ABOUT THIS EXERCISE: Return every line below in which "output" appears.

Records from a data source
%%

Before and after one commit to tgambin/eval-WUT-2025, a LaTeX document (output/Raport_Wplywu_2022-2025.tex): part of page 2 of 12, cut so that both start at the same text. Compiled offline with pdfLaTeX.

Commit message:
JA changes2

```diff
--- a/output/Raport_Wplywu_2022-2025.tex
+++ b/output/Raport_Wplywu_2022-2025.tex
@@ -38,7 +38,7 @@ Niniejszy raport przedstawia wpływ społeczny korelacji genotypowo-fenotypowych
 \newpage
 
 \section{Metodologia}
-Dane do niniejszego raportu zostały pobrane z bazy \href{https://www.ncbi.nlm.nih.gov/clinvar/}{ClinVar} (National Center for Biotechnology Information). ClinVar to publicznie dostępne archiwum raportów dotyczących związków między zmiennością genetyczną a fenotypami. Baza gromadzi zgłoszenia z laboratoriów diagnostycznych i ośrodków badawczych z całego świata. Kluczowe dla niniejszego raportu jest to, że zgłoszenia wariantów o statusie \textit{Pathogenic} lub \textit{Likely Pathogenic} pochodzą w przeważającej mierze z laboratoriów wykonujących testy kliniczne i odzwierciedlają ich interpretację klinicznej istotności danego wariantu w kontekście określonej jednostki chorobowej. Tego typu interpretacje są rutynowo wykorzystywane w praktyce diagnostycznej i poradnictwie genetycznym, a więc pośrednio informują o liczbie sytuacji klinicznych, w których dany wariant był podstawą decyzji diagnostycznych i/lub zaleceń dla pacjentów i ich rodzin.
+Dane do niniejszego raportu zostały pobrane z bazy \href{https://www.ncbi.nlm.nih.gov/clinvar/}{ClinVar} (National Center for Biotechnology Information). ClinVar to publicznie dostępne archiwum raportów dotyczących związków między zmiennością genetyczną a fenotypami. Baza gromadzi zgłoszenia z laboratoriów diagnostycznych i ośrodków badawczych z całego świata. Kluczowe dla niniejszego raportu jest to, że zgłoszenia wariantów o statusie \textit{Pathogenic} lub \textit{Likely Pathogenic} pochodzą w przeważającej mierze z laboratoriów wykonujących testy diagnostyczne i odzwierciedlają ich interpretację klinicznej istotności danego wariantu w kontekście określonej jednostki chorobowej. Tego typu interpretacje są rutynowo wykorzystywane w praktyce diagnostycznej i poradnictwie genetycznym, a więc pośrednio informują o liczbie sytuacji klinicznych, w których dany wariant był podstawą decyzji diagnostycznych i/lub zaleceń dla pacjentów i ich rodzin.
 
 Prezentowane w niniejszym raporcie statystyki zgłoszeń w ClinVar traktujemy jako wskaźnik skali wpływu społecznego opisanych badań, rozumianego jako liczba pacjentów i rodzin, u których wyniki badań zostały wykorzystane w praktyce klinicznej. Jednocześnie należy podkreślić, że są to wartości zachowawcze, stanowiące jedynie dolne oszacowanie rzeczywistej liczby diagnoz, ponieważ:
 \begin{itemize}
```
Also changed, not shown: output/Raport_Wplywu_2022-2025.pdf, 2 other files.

%%

ANSWER TO THIS TASK:
Before and after one commit to tgambin/eval-WUT-2025, a LaTeX document (output/Raport_Wplywu_2022-2025.tex): part of page 2 of 12, cut so that both start at the same text. Compiled offline with pdfLaTeX.
--- a/output/Raport_Wplywu_2022-2025.tex
+++ b/output/Raport_Wplywu_2022-2025.tex
Also changed, not shown: output/Raport_Wplywu_2022-2025.pdf, 2 other files.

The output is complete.